By Lisa Occhino
I think it would be best for me to start this off will full disclosure: I am a huge Sara Bareilles fan. (And if you’ve been reading The Groove for a while, you’ve probably begun to notice a trend in my Editor’s Picks.) My musical taste is all over the place, but she’s one of the only singer/songwriters who’s had a steady influence on my music and has remained a constant inspiration in my life. I’ve always felt very connected with Sara’s work, and upon first listen of The Blessed Unrest, I found that the next chapter of her musical journey is no exception.
“I named this record after a famous quote from Martha Graham, who says that this sense of feeling unsettled with what you have created is actually a divine gift, meant to drive us forward into our future endeavors,” Sara explained in the email newsletter she sent out on the day of the album release. “I love that idea. Onward towards our future selves.”
The California native took a leap of faith and made the move to New York City, providing her with the inspiration for several tracks on the album. This most obviously manifests itself in the tender ballad “Manhattan” and also sets the scene for “Chasing the Sun,” which explores the heavy topic of mortality: “So how do you do it with just words and just music / Capture the feeling that my earth is somebody’s ceiling / Can I deliver in sound, the weight of the ground / Of a cemetery in the center of Queens.” This was the first track that immediately grabbed me, and one that I believe is a strong contender to be the single that follows “Brave.”
In an interview with Billboard, Sara explains that she wanted to challenge herself by approaching her songwriting process from a completely new perspective for the creation of this record: “I felt antsy when thinking about coming from the same angle [with this album],” she says. “Like, ‘OK, I’m going to sit down at the piano and write some songs, then I’ll pick a producer.’ The whole methodology being a mirror image of what had come before just wasn’t feeling exciting.” Her new creative approach is best exemplified in “Eden,” “Satellite Call,” and “Cassiopeia,” in which she steps away from her tried-and-true pop piano formula and branches out with the incorporation of synthy textures, subject matter that goes far beyond the usual falling in love and heartbreak, and unusual forms that don’t necessarily fit into the pop mold.
But not to worry, fans of her getting-over-a-breakup songs – “Little Black Dress” is very reminiscent of “Gonna Get Over You” with the punchiness of “King of Anything,” reminding us that fun, upbeat, piano-based songs are still very much a part of her musical personality.
For some reason, “I Choose You” was one that didn’t hit me right away, but over the course of a few days, this sweet love song managed to gradually grow on me until I had it on repeat. “1000 Times” takes the cake on this album for track that cuts to your core the deepest, especially Sara’s emotional delivery on the final chorus: “’Cause I would die to make you mine / Bleed me dry each and every time / I don’t mind, no I don’t mind it / I would come back 1000 times.” It doesn’t quite live up to her older songs like “Gravity,” “The Light,” and “Breathe Again” in the chills inducing, tug-at-the-heartstrings department, but it’s definitely up there.

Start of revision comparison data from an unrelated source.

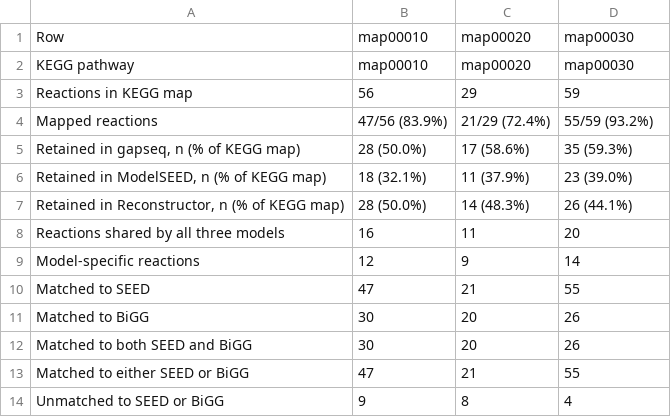
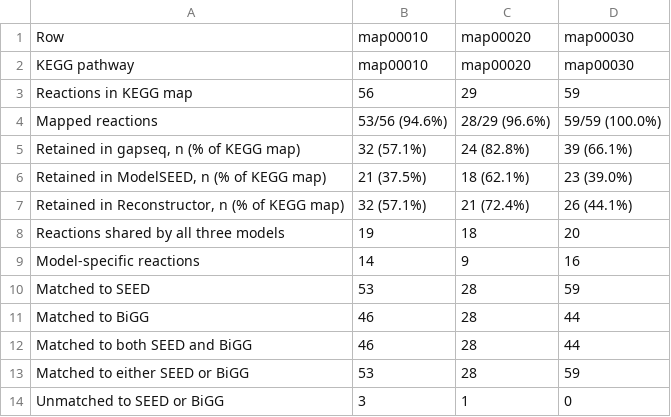
Before and after one commit to mishakula-group/BioEMMA_article, a TSV file: results/table2_reaction_retention/reaction_retention.tsv, drawn as a sheet.

```diff
--- a/results/table2_reaction_retention/reaction_retention.tsv
+++ b/results/table2_reaction_retention/reaction_retention.tsv
@@ -3,12 +3,12 @@ KEGG pathway	map00010	map00020	map00030
 Reactions in KEGG map	56	29	59
-Mapped reactions	47/56 (83.9%)	21/29 (72.4%)	55/59 (93.2%)
-Retained in gapseq, n (% of KEGG map)	28 (50.0%)	17 (58.6%)	35 (59.3%)
-Retained in ModelSEED, n (% of KEGG map)	18 (32.1%)	11 (37.9%)	23 (39.0%)
-Retained in Reconstructor, n (% of KEGG map)	28 (50.0%)	14 (48.3%)	26 (44.1%)
-Reactions shared by all three models	16	11	20
-Model-specific reactions	12	9	14
-Matched to SEED	47	21	55
-Matched to BiGG	30	20	26
-Matched to both SEED and BiGG	30	20	26
-Matched to either SEED or BiGG	47	21	55
-Unmatched to SEED or BiGG	9	8	4
+Mapped reactions	53/56 (94.6%)	28/29 (96.6%)	59/59 (100.0%)
+Retained in gapseq, n (% of KEGG map)	32 (57.1%)	24 (82.8%)	39 (66.1%)
+Retained in ModelSEED, n (% of KEGG map)	21 (37.5%)	18 (62.1%)	23 (39.0%)
+Retained in Reconstructor, n (% of KEGG map)	32 (57.1%)	21 (72.4%)	26 (44.1%)
+Reactions shared by all three models	19	18	20
+Model-specific reactions	14	9	16
+Matched to SEED	53	28	59
+Matched to BiGG	46	28	44
+Matched to both SEED and BiGG	46	28	44
+Matched to either SEED or BiGG	53	28	59
+Unmatched to SEED or BiGG	3	1	0
```
Also changed, not shown: results/table2_reaction_retention/kegg_mapping_by_database.tsv, results/table_02_kegg_database_mapping/kegg_database_mapping_all_pathways.tsv, 40 other files.
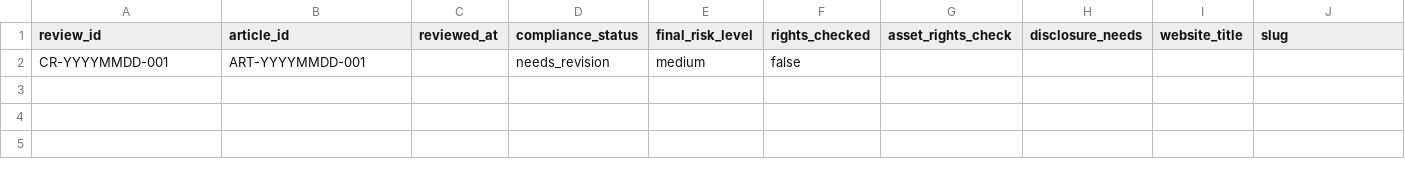
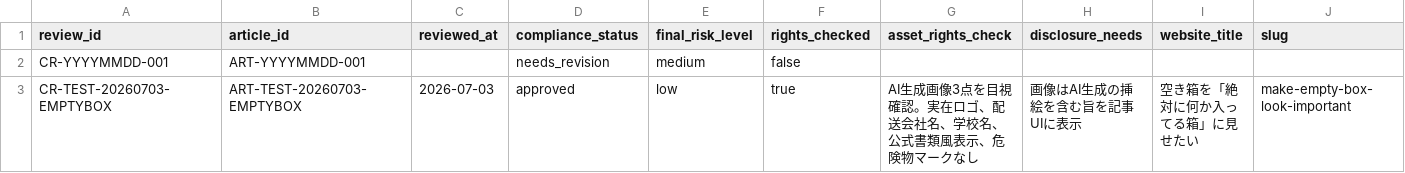
Before and after one commit to matsumaru-t/ai-humor-media, a CSV file: db-templates/compliance_reviews.csv, drawn as a sheet; only a part is shown; rows hold the shown columns only; the diff names each change by its address in the sheet, - before the commit and + after, or states it on an @@ line.

```diff
--- a/db-templates/compliance_reviews.csv
+++ b/db-templates/compliance_reviews.csv
+row 3: CR-TEST-20260703-EMPTYBOX | ART-TEST-20260703-EMPTYBOX | 2026-07-03 | approved | low | true | AI生成画像3点を目視確認。実在ロゴ、配送会社名、学校名、公式書類風表示、危険物マークなし | 画像はAI生成の挿絵を含む旨を記事UIに表示 | 空き箱を「絶対に何か入ってる箱」に見せたい | make-empty-box-look-important
```
Also changed, not shown: db-templates/articles.csv, db-templates/assets.csv, 13 other files.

In the aforementioned email newsletter, Sara went on to say: “I am as proud of this as I am of anything I have ever done, and although it’s scary to let it go, I know it makes so much more sense in your hands than mine. I am grateful, and I am content. Today I am satisfied.”
Give The Blessed Unrest a listen if you haven’t already. Trust me, it’s worth it.